Repeat all the records, precisely as given.

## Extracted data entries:
%%
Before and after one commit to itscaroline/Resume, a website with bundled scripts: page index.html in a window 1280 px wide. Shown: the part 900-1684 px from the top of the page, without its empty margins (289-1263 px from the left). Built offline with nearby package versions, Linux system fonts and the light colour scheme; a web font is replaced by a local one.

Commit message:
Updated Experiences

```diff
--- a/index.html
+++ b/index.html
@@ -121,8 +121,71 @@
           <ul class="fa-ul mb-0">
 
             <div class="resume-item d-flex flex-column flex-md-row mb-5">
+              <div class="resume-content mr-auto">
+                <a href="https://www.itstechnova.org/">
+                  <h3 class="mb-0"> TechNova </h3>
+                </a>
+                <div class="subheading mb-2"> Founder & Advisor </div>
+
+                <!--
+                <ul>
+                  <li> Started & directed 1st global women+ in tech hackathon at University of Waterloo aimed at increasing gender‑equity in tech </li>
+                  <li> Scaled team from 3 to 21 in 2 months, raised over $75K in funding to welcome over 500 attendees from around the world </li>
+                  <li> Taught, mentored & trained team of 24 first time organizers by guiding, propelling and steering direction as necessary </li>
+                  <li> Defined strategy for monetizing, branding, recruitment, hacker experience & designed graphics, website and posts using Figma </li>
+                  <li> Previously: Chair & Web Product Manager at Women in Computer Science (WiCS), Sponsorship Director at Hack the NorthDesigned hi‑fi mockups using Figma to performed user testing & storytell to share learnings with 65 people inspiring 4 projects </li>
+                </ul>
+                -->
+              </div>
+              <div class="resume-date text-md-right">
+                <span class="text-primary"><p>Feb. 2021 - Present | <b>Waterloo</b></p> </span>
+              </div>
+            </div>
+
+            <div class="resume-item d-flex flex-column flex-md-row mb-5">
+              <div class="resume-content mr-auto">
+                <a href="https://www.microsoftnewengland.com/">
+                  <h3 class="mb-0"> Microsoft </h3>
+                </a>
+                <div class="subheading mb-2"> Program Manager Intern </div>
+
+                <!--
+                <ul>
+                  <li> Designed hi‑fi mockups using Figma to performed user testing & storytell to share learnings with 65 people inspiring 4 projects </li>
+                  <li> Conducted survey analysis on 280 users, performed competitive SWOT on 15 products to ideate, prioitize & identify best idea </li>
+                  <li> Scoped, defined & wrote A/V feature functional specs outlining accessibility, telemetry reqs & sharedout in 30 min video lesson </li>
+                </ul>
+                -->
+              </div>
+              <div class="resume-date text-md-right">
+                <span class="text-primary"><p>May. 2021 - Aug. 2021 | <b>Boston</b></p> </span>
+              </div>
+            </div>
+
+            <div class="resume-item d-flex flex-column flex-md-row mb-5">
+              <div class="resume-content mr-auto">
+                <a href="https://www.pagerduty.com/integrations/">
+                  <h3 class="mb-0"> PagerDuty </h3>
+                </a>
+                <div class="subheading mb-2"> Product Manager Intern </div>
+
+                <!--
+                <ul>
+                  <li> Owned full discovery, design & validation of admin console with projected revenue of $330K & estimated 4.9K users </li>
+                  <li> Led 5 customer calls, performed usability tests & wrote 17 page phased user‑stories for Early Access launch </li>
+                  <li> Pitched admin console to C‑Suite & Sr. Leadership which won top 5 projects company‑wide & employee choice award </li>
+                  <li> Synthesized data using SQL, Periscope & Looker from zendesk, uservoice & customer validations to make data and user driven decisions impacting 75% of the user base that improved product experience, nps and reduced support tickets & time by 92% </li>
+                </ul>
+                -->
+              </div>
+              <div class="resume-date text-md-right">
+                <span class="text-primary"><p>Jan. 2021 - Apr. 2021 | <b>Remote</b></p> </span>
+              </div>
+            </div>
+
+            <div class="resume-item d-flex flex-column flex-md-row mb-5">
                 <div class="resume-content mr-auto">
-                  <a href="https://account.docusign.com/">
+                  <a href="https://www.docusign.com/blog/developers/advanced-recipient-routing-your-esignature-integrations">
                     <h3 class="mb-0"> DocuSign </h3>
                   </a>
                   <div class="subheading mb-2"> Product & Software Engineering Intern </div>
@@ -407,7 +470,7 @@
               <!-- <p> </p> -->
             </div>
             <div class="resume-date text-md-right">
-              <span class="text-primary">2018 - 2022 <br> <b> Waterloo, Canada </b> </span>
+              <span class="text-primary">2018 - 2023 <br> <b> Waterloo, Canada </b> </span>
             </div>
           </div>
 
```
%%
## Written solution:
Before and after one commit to itscaroline/Resume, a website with bundled scripts: page index.html in a window 1280 px wide. Shown: the part 900-1684 px from the top of the page, without its empty margins (289-1263 px from the left). Built offline with nearby package versions, Linux system fonts and the light colour scheme; a web font is replaced by a local one.

Commit message:
Updated Experiences

```diff
--- a/index.html
+++ b/index.html
@@ -121,8 +121,71 @@
           <ul class="fa-ul mb-0">
 
             <div class="resume-item d-flex flex-column flex-md-row mb-5">
+              <div class="resume-content mr-auto">
+                <a href="https://www.itstechnova.org/">
+                  <h3 class="mb-0"> TechNova </h3>
+                </a>
+                <div class="subheading mb-2"> Founder & Advisor </div>
+
+                <!--
+                <ul>
+                  <li> Started & directed 1st global women+ in tech hackathon at University of Waterloo aimed at increasing gender‑equity in tech </li>
+                  <li> Scaled team from 3 to 21 in 2 months, raised over $75K in funding to welcome over 500 attendees from around the world </li>
+                  <li> Taught, mentored & trained team of 24 first time organizers by guiding, propelling and steering direction as necessary </li>
+                  <li> Defined strategy for monetizing, branding, recruitment, hacker experience & designed graphics, website and posts using Figma </li>
+                  <li> Previously: Chair & Web Product Manager at Women in Computer Science (WiCS), Sponsorship Director at Hack the NorthDesigned hi‑fi mockups using Figma to performed user testing & storytell to share learnings with 65 people inspiring 4 projects </li>
+                </ul>
+                -->
+              </div>
+              <div class="resume-date text-md-right">
+                <span class="text-primary"><p>Feb. 2021 - Present | <b>Waterloo</b></p> </span>
+              </div>
+            </div>
+
+            <div class="resume-item d-flex flex-column flex-md-row mb-5">
+              <div class="resume-content mr-auto">
+                <a href="https://www.microsoftnewengland.com/">
+                  <h3 class="mb-0"> Microsoft </h3>
+                </a>
+                <div class="subheading mb-2"> Program Manager Intern </div>
+
+                <!--
+                <ul>
+                  <li> Designed hi‑fi mockups using Figma to performed user testing & storytell to share learnings with 65 people inspiring 4 projects </li>
+                  <li> Conducted survey analysis on 280 users, performed competitive SWOT on 15 products to ideate, prioitize & identify best idea </li>
+                  <li> Scoped, defined & wrote A/V feature functional specs outlining accessibility, telemetry reqs & sharedout in 30 min video lesson </li>
+                </ul>
+                -->
+              </div>
+              <div class="resume-date text-md-right">
+                <span class="text-primary"><p>May. 2021 - Aug. 2021 | <b>Boston</b></p> </span>
+              </div>
+            </div>
+
+            <div class="resume-item d-flex flex-column flex-md-row mb-5">
+              <div class="resume-content mr-auto">
+                <a href="https://www.pagerduty.com/integrations/">
+                  <h3 class="mb-0"> PagerDuty </h3>
+                </a>
+                <div class="subheading mb-2"> Product Manager Intern </div>
+
+                <!--
+                <ul>
+                  <li> Owned full discovery, design & validation of admin console with projected revenue of $330K & estimated 4.9K users </li>
+                  <li> Led 5 customer calls, performed usability tests & wrote 17 page phased user‑stories for Early Access launch </li>
+                  <li> Pitched admin console to C‑Suite & Sr. Leadership which won top 5 projects company‑wide & employee choice award </li>
+                  <li> Synthesized data using SQL, Periscope & Looker from zendesk, uservoice & customer validations to make data and user driven decisions impacting 75% of the user base that improved product experience, nps and reduced support tickets & time by 92% </li>
+                </ul>
+                -->
+              </div>
+              <div class="resume-date text-md-right">
+                <span class="text-primary"><p>Jan. 2021 - Apr. 2021 | <b>Remote</b></p> </span>
+              </div>
+            </div>
+
+            <div class="resume-item d-flex flex-column flex-md-row mb-5">
                 <div class="resume-content mr-auto">
-                  <a href="https://account.docusign.com/">
+                  <a href="https://www.docusign.com/blog/developers/advanced-recipient-routing-your-esignature-integrations">
                     <h3 class="mb-0"> DocuSign </h3>
                   </a>
                   <div class="subheading mb-2"> Product & Software Engineering Intern </div>
@@ -407,7 +470,7 @@
               <!-- <p> </p> -->
             </div>
             <div class="resume-date text-md-right">
-              <span class="text-primary">2018 - 2022 <br> <b> Waterloo, Canada </b> </span>
+              <span class="text-primary">2018 - 2023 <br> <b> Waterloo, Canada </b> </span>
             </div>
           </div>
 
```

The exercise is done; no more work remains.